Development and characterization of rodent cardiac phantoms: Comparison with in vivo cardiac imaging
Fortune S., Jansen MA., Anderson T., Gray GA., Schneider JE., Hoskins PR., Marshall I.
The increasing availability of rodent models of human cardiovascular disease has led to a need to translate noninvasive imaging techniques such as magnetic resonance imaging (MRI) from the clinic to the animal laboratory. The aim of this study was to develop phantoms simulating the short-axis view of left ventricular motion of rats and mice, thus reducing the need for live animals in the development of MRI. Cylindrical phantoms were moulded from polyvinyl alcohol (PVA) Cryogel and attached via stiff water-filled tubing to a gear pump. Pulsatile distension of the phantoms was effected by suitable programming of the pump. Cine MRI scanning was carried out at 7 T and compared with in vivo rodent cardiac imaging. Suitable pulsatile performance was achieved with phantoms for which the PVA material had been subjected to two freeze-thaw cycles, resulting in T1 and T2 relaxation time constants of 1656±124 ms and 55±10 ms, respectively.

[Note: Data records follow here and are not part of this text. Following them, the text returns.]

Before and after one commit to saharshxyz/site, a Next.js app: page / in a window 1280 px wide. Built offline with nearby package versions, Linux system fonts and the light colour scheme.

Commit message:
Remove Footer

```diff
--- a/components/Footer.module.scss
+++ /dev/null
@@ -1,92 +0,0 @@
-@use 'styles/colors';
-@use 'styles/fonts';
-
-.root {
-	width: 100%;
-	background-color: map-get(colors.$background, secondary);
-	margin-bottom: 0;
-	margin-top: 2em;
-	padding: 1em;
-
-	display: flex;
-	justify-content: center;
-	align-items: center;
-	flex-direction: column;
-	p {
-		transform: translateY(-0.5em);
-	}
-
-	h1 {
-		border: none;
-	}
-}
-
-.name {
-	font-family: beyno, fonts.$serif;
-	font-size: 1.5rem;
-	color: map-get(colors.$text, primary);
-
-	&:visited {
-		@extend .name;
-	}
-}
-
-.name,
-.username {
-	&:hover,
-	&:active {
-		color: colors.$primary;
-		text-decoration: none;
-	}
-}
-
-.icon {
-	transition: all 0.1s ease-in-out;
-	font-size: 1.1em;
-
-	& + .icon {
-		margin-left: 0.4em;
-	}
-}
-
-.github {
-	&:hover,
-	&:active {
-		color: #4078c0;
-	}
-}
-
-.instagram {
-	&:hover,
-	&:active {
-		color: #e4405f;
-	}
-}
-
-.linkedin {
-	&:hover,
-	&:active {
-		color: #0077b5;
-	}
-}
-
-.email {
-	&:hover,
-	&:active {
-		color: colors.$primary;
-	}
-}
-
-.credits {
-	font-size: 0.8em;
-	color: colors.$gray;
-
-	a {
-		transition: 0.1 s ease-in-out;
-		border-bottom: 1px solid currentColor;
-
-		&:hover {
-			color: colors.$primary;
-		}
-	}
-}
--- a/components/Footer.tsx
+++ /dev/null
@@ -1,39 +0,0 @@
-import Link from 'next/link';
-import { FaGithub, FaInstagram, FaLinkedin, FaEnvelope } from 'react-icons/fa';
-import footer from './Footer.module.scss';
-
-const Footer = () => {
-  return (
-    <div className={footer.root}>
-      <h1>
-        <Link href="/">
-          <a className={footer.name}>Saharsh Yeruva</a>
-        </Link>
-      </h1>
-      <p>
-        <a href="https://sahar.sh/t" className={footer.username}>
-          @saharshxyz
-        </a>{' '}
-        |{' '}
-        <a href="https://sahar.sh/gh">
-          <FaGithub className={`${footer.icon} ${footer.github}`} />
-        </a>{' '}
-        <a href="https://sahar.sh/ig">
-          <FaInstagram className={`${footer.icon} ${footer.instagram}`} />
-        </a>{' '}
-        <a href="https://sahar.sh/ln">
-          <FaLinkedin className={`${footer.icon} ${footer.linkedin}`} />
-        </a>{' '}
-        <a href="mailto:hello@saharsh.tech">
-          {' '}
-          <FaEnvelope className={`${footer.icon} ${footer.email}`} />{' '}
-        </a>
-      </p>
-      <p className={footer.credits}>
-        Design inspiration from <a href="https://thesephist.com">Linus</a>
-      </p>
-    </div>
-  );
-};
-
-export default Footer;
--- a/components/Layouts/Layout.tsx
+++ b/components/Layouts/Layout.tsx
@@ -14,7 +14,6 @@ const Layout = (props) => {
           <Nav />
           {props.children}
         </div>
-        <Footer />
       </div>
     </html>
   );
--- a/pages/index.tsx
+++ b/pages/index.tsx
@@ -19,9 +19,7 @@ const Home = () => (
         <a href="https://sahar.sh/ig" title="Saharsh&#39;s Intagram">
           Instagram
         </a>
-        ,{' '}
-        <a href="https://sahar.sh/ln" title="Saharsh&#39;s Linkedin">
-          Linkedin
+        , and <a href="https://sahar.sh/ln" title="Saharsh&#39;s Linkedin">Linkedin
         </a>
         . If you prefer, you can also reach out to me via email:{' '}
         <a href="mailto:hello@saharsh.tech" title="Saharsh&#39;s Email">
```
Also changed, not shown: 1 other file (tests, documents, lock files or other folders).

For the rat phantom operating at 240 beats per min (bpm), the dynamic range of the outer diameter was from 10.3 to 12.4 mm with the wall thickness varying between 1.9 and 1.2 mm. Corresponding figures for the mouse phantom at 480 bpm were outer diameter range from 5.4 to 6.4 mm and wall thickness from 1.5 to 1.2 mm. Dynamic cardiac phantoms simulating rodent left ventricular motion in the short-axis view were successfully developed and compared with in vivo imaging. The phantoms can be used for future development work with reduced need of live animals. © 2012 Elsevier Inc.